Fiscal support has played a crucial role in supporting labour markets and firms since the outbreak of the pandemic and further easing is likely needed in the quarters to come as Euro area governments reintroduced restrictions during a second lockdown. Some European economies already announced more fiscal support in particular under the form of extensions to the furlough schemes. As the double dip in growth will be more evident, further fiscal measures also at the communitarian level cannot be excluded.
The Recovery Fund on a European level was a huge achievement, setting a historical precedent for the first large counter-cyclical and redistributive fiscal capacity aimed at supporting and transforming the European economies in the next years.
In our view the European Recovery Fund will be supportive for emerging countries of the European Union to help to repair the economic damage caused by the coronavirus pandemic.

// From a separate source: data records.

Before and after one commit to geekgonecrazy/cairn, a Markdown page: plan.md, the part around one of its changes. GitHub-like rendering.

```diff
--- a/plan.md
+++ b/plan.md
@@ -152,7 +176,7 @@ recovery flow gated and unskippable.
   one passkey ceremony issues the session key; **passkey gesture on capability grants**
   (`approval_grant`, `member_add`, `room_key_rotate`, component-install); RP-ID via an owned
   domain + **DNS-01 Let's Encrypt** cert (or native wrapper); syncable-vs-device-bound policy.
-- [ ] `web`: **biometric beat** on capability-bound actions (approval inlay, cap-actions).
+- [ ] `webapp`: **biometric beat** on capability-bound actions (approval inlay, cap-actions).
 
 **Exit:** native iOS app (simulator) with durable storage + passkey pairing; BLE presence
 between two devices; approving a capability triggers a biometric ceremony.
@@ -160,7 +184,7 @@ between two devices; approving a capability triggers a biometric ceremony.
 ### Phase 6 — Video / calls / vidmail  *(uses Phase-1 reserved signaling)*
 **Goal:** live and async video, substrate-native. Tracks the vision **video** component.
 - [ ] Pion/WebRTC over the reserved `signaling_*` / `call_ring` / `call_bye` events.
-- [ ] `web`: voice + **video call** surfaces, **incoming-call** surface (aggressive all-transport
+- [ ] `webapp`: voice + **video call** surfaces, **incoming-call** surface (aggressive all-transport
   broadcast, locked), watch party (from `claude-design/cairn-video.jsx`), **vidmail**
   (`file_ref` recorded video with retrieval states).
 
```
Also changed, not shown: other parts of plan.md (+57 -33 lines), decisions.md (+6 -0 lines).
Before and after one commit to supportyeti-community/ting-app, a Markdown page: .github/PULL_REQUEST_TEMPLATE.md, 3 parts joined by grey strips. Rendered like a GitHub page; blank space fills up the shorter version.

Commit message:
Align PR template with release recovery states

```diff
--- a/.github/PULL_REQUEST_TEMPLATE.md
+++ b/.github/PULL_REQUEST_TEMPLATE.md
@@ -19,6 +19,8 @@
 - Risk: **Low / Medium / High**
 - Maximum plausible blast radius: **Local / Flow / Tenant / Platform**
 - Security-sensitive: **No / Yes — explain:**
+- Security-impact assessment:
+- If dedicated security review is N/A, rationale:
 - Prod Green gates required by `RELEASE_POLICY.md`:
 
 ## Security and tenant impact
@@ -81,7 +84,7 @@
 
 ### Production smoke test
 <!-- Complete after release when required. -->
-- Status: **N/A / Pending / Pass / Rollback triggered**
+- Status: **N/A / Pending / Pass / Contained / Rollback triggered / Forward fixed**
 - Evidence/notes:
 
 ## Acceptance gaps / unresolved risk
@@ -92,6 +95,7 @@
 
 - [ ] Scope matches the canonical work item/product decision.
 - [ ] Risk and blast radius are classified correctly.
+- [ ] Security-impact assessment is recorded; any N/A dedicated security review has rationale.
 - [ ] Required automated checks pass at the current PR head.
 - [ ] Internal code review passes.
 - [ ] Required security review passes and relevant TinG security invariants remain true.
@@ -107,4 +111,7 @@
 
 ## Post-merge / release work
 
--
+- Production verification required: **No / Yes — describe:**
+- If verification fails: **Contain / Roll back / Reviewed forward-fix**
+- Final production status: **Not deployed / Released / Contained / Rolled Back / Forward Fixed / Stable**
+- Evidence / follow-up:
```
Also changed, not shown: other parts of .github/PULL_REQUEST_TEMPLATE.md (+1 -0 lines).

Although some implementation risks linger on the program’s efficacy, the SURE program is currently running and addressing the crucial economic side effects of lockdowns. By receiving grants or by borrowing from the EU member states do not have to issue as much of their own debt which means that yields most likely will be capped, which will be supportive for European Bond markets and emerging markets in Europe.
Franklin Templeton is committed to integrating ESG factors into all asset classes and investment strategies. In your experience, what is the interest of clients in ESG funds? How do the assets managed by the Franklin Green Target Income 2024 Fund develop?
Yes, we at Franklin Templeton think that ESG analysis is not just about identifying and measuring risk, it is also about identifying investment opportunities. We consider ESG factors alongside traditional financial measurements to provide a comprehensive view of an investment and help identify those investments that have the potential to deliver sustainable returns.
When it comes to ESG in the fixed income world we have noticed that, for many investors, achieving attractive yield is not the sole consideration. A growing number of investors are focusing on the environmental, social and governance (ESG) characteristics of the assets they hold. And the good message is that income investors need not have to choose between their ESG convictions and their appetite for yield.
With the Franklin Green Target Income 2024 Fund we give clients the opportunity to support and invest in companies that are trying to progress on CO2 emissions and water usage. These are two areas people care much about and which are the easiest to measure from a fund management perspective.
This fund employs an engagement strategy to help drive additional improvements, as we believe that dialogue and partnership can help these businesses move further forward than they would be able to on their own.
We are very pleased with the client interest in this fund. Clients in Europe entrusted us with €418 million after reopening this fund for a second asset gathering period this year. Fixed maturity investments can be a great solution for investors that seek a regular income by investing over a fixed investment horizon usually over 5 years.